------ Given data ------
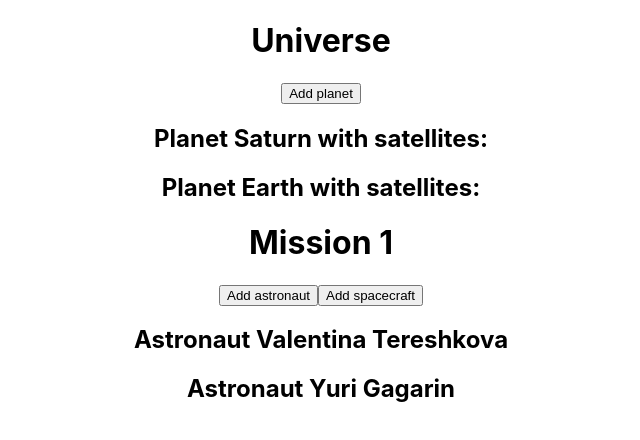
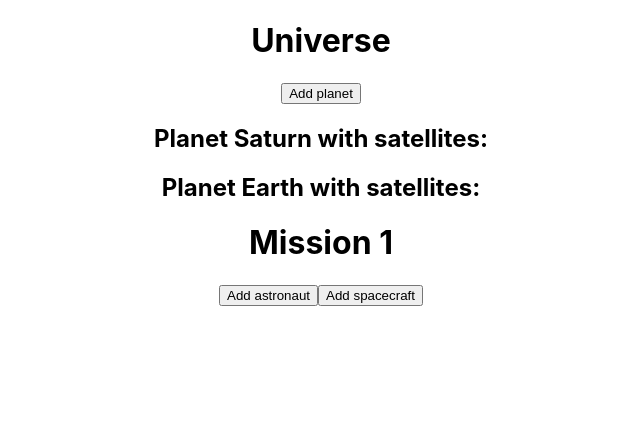
Before and after one commit to hachene/react-workshop-app, a React (Create React App) app: page / in a window 1280 px wide. Shown: the top 440 px of the page, without its empty margins (319-959 px from the left). Built offline with nearby package versions, Linux system fonts and the light colour scheme; what typesafe-actions would draw is missing.

Commit message:
Change Mission component to use redux instead of component state

```diff
--- a/src/FunctionalComponents/Mission/Mission.tsx
+++ b/src/FunctionalComponents/Mission/Mission.tsx
@@ -1,42 +1,36 @@
-import React, { useEffect, useState } from 'react'
+import React, { useState } from 'react'
+import { useDispatch, useSelector } from 'react-redux'
 import { Astronaut } from './Astronaut/Astronaut'
 import { Spacecraft } from './Spacecraft/Spacecraft'
+import { addAstronaut } from './duck/mission.actions'
+import { MissionState } from './duck/mission.types'
 
 export const Mission = () => {
-  const [astronautsState, setAstronautStates] = useState({
-    astronauts: [
-      { firstName: 'Valentina', lastName: 'Tereshkova' },
-      { firstName: 'Yuri', lastName: 'Gagarin' },
-    ],
-  })
-
   const [spaceCraftState, setSpaceCraftState] = useState('')
 
-  useEffect(() => console.log('Hello Mission'), [])
+  const dispatch = useDispatch()
 
-  const addAstronaut = () => {
-    setAstronautStates({
-      astronauts: [...astronautsState.astronauts, { firstName: 'Juan', lastName: 'Martínez' }],
-    })
+  const handleAddAstronaut = () => {
+    dispatch(addAstronaut({ firstName: 'Valentina', lastName: '' }))
   }
 
   const addSpaceCraft = () => {
     setSpaceCraftState('Sputnik 1')
   }
 
+  // EXPLAIN: We shouldn't be using this line
+  const astronauts = useSelector<MissionState, MissionState['astronauts']>(state => state.astronauts)
+
   return (
     <div>
       <h1>Mission 1</h1>
-      <button onClick={addAstronaut}>Add astronaut</button>
+      <button onClick={handleAddAstronaut}>Add astronaut</button>
       <button onClick={addSpaceCraft}>Add spacecraft</button>
-      <Astronaut
-        firstName={astronautsState.astronauts[0].firstName}
-        lastName={astronautsState.astronauts[0].lastName}
-      />
-      <Astronaut
-        firstName={astronautsState.astronauts[1].firstName}
-        lastName={astronautsState.astronauts[1].lastName}
-      />
+
+      {astronauts.map(({ firstName, lastName }) => (
+        <Astronaut firstName={firstName} lastName={lastName} />
+      ))}
+
       {spaceCraftState !== '' && (
         <div>
           <p>Will travel on a</p>
@@ -46,3 +40,9 @@ export const Mission = () => {
     </div>
   )
 }
+
+// EXPLAIN: We shouldn't be using this maps
+
+// const mapStateToProps = (state: MissionState) => ({astronauts: state.astronauts})
+
+// const mapDispatchToProps = (dispatch) => ({onAstronautAdded: ()=> dispatch({type: actionTypes.ADD_ASTRONAUT})})
```
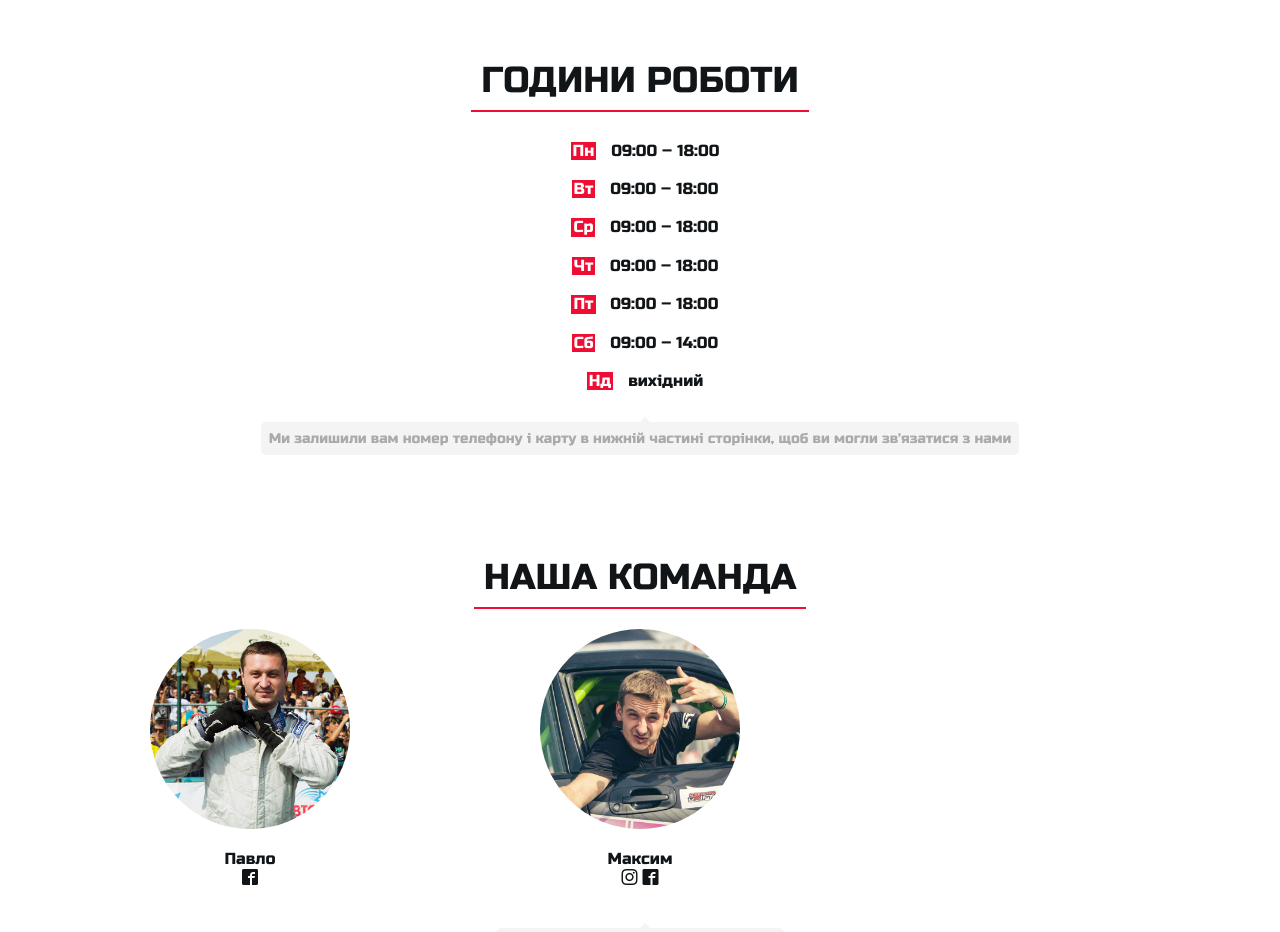
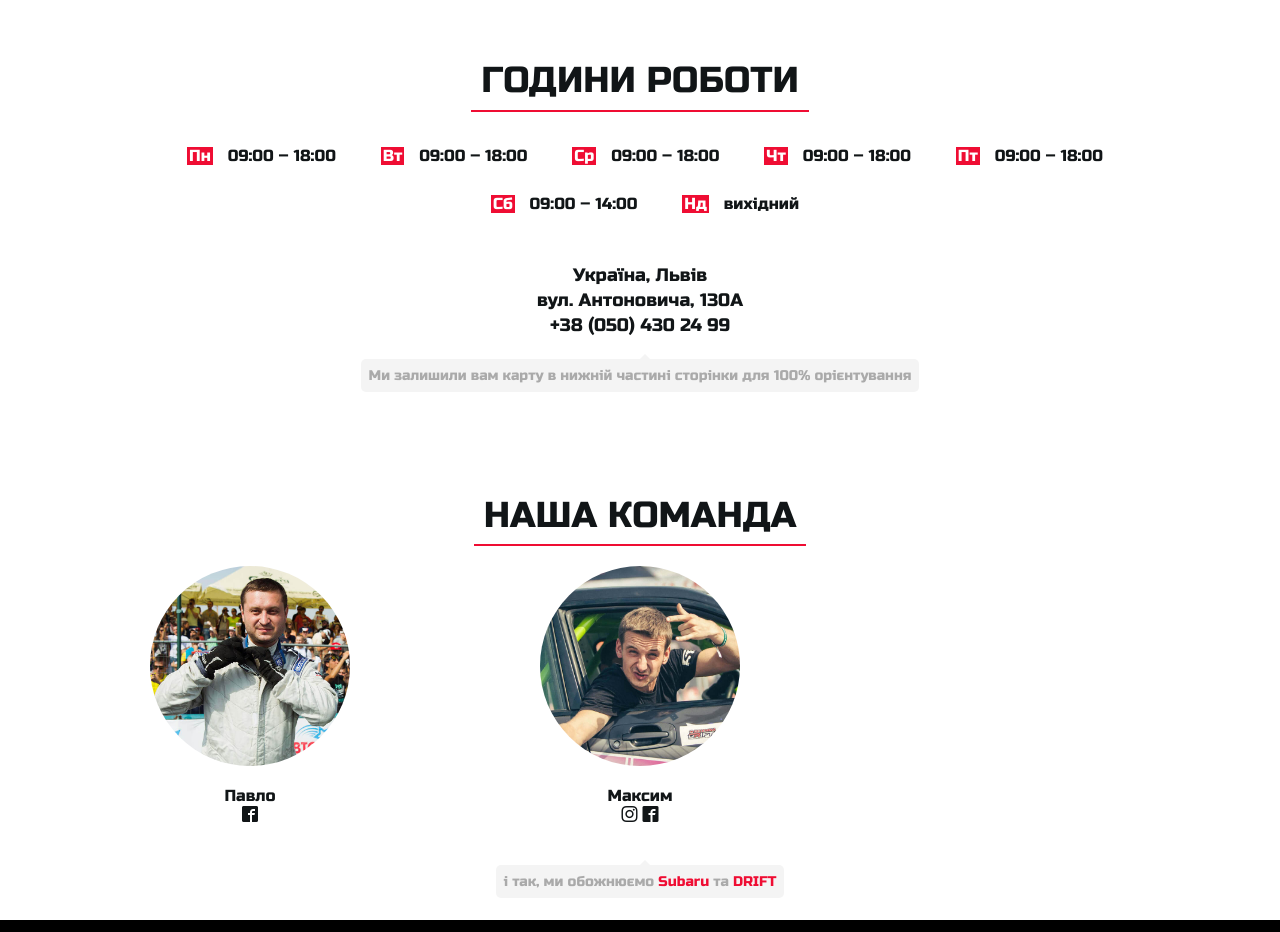
Before and after one commit to mentikora/stgmotorsport, a website built with webpack: page index.html in a window 1280 px wide. Shown: the part 2000-2932 px from the top of the page. Built offline with nearby package versions, Linux system fonts and the light colour scheme; grey boxes are pictures that could not be loaded; a web font is replaced by a local one.

Commit message:
worktime

```diff
--- a/css/theme-default.css
+++ b/css/theme-default.css
@@ -228,6 +228,10 @@ section.bottom{
 
 /* worktime */
 .worktime{}
+  .worktime_block{
+    display: inline-block;
+    margin: 5px 15px;
+  }
   .worktime_block span{
     display: inline-block;
     margin: 10px;
@@ -235,6 +239,11 @@ section.bottom{
 
     background: rgb(239,13, 51);
     color: #fff;
+  }
+  .worktime .contacts{
+    margin-top: 35px;
+    font-size: 18px;
+    line-height: 25px;
   }
 
 /* about us*/
@@ -370,6 +379,9 @@ section.bottom{
       display: inline-block;
       margin: 10px;
     }
+  .worktime_block{
+    display: block;
+  }
 }
 @media(max-width: 991px){
   .worktime_block span{
--- a/index.html
+++ b/index.html
@@ -138,7 +138,7 @@
           <div class="col-md-12 worktime center">
             <div class="row">
 
-              <div class="col-xs-6 col-xs-offset-3">
+              <div class="col-xs-12">
                 <div class="worktime_block">
                   <span>Пн</span>
                   09:00 – 18:00
@@ -168,14 +168,19 @@
                   вихідний
                 </div>
               </div>
-              <div class="col-xs-6">
-
+              <div class="col-xs-12 contacts">
+                Україна, Львів
+                <br>
+                вул. Антоновича, 130А
+                <br>
+                +38 (050) 430 24 99
+                <br>
               </div>
             </div>
 
             <div class="row comment">
               <span>
-                Ми залишили вам номер телефону і карту в нижній частині сторінки, щоб ви могли зв'язатися з нами
+                Ми залишили вам карту в нижній частині сторінки для 100% орієнтування
               </span>
             </div>
 
```
Also changed, not shown: dist/style.css.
------
Required work:
If the string "useState" is in a line of the entries, pick that line out.

Exercise response:
-import React, { useEffect, useState } from 'react'
+import React, { useState } from 'react'
-  const [astronautsState, setAstronautStates] = useState({
   const [spaceCraftState, setSpaceCraftState] = useState('')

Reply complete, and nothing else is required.